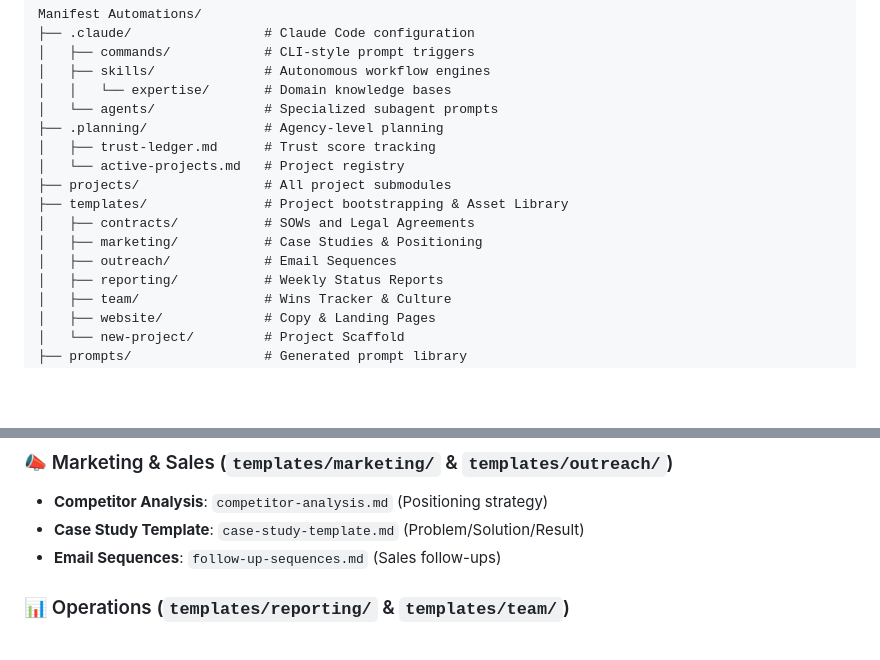
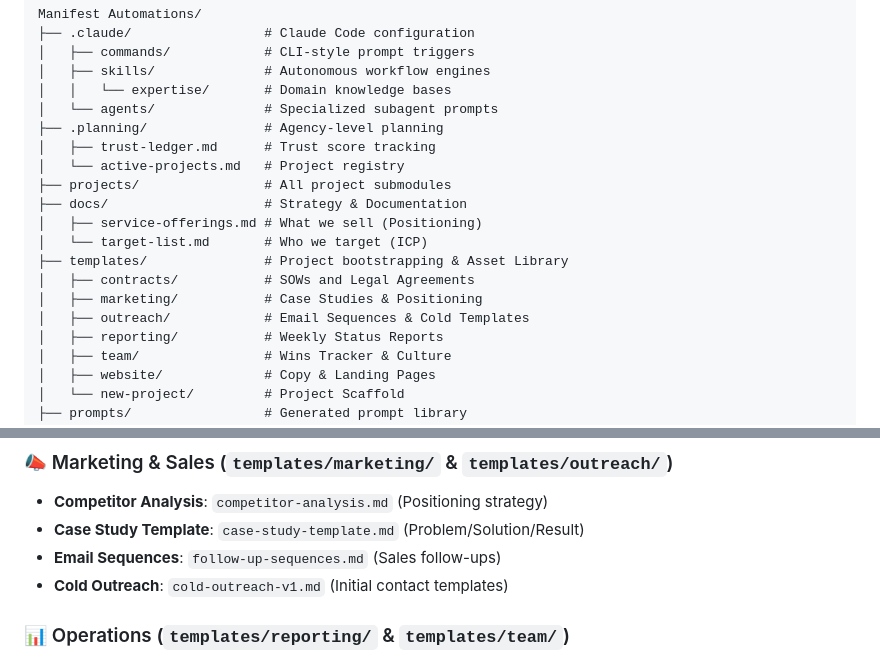
Before and after one commit to mrjuguy/manifest-agency, a Markdown page: README.md, 2 parts joined by grey strips. Drawn GitHub-style; blank space fills up the shorter version.

Commit message:
docs: update README with new file structure and templates

```diff
--- a/README.md
+++ b/README.md
@@ -25,10 +25,13 @@ Manifest Automations/
 │   ├── trust-ledger.md      # Trust score tracking
 │   └── active-projects.md   # Project registry
 ├── projects/                # All project submodules
+├── docs/                    # Strategy & Documentation
+│   ├── service-offerings.md # What we sell (Positioning)
+│   └── target-list.md       # Who we target (ICP)
 ├── templates/               # Project bootstrapping & Asset Library
 │   ├── contracts/           # SOWs and Legal Agreements
 │   ├── marketing/           # Case Studies & Positioning
-│   ├── outreach/            # Email Sequences
+│   ├── outreach/            # Email Sequences & Cold Templates
 │   ├── reporting/           # Weekly Status Reports
 │   ├── team/                # Wins Tracker & Culture
 │   ├── website/             # Copy & Landing Pages
@@ -50,6 +53,7 @@ We maintain a library of standardized assets to ensure consistency and speed.
 - **Competitor Analysis**: `competitor-analysis.md` (Positioning strategy)
 - **Case Study Template**: `case-study-template.md` (Problem/Solution/Result)
 - **Email Sequences**: `follow-up-sequences.md` (Sales follow-ups)
+- **Cold Outreach**: `cold-outreach-v1.md` (Initial contact templates)
 
 ### 📊 Operations (`templates/reporting/` & `templates/team/`)
 - **Weekly Report**: `weekly-report-template.md` (Status updates)
```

*PROBLEM REQUIREMENTS*.
The lines to show are those in the data above that include "Email".

*ANSWER FOR THIS EXERCISE*.
-│   ├── outreach/            # Email Sequences
+│   ├── outreach/            # Email Sequences & Cold Templates
 - **Email Sequences**: `follow-up-sequences.md` (Sales follow-ups)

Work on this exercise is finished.